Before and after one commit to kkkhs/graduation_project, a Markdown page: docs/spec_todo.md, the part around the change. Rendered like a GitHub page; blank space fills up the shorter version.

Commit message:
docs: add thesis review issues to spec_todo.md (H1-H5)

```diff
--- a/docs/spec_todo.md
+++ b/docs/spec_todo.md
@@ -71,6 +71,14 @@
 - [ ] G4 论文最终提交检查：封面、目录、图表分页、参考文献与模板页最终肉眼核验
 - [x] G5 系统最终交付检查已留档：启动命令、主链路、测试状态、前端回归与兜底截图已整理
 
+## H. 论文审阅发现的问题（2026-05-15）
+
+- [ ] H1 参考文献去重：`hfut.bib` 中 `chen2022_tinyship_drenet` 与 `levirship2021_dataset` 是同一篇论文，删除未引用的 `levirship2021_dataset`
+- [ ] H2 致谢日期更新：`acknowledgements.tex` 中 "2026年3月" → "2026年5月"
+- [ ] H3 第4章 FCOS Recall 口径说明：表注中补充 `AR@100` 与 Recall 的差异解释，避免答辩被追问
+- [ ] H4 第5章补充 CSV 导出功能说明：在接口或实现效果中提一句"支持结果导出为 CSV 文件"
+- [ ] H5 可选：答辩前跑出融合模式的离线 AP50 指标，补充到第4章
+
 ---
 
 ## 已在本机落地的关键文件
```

☆ ☆ ☆ ☆

Task item — Line by line, set down the material exactly as given.

Solution for this exercise —
Before and after one commit to kkkhs/graduation_project, a Markdown page: docs/spec_todo.md, the part around the change. Rendered like a GitHub page; blank space fills up the shorter version.

Commit message:
docs: add thesis review issues to spec_todo.md (H1-H5)

```diff
--- a/docs/spec_todo.md
+++ b/docs/spec_todo.md
@@ -71,6 +71,14 @@
 - [ ] G4 论文最终提交检查：封面、目录、图表分页、参考文献与模板页最终肉眼核验
 - [x] G5 系统最终交付检查已留档：启动命令、主链路、测试状态、前端回归与兜底截图已整理
 
+## H. 论文审阅发现的问题（2026-05-15）
+
+- [ ] H1 参考文献去重：`hfut.bib` 中 `chen2022_tinyship_drenet` 与 `levirship2021_dataset` 是同一篇论文，删除未引用的 `levirship2021_dataset`
+- [ ] H2 致谢日期更新：`acknowledgements.tex` 中 "2026年3月" → "2026年5月"
+- [ ] H3 第4章 FCOS Recall 口径说明：表注中补充 `AR@100` 与 Recall 的差异解释，避免答辩被追问
+- [ ] H4 第5章补充 CSV 导出功能说明：在接口或实现效果中提一句"支持结果导出为 CSV 文件"
+- [ ] H5 可选：答辩前跑出融合模式的离线 AP50 指标，补充到第4章
+
 ---
 
 ## 已在本机落地的关键文件
```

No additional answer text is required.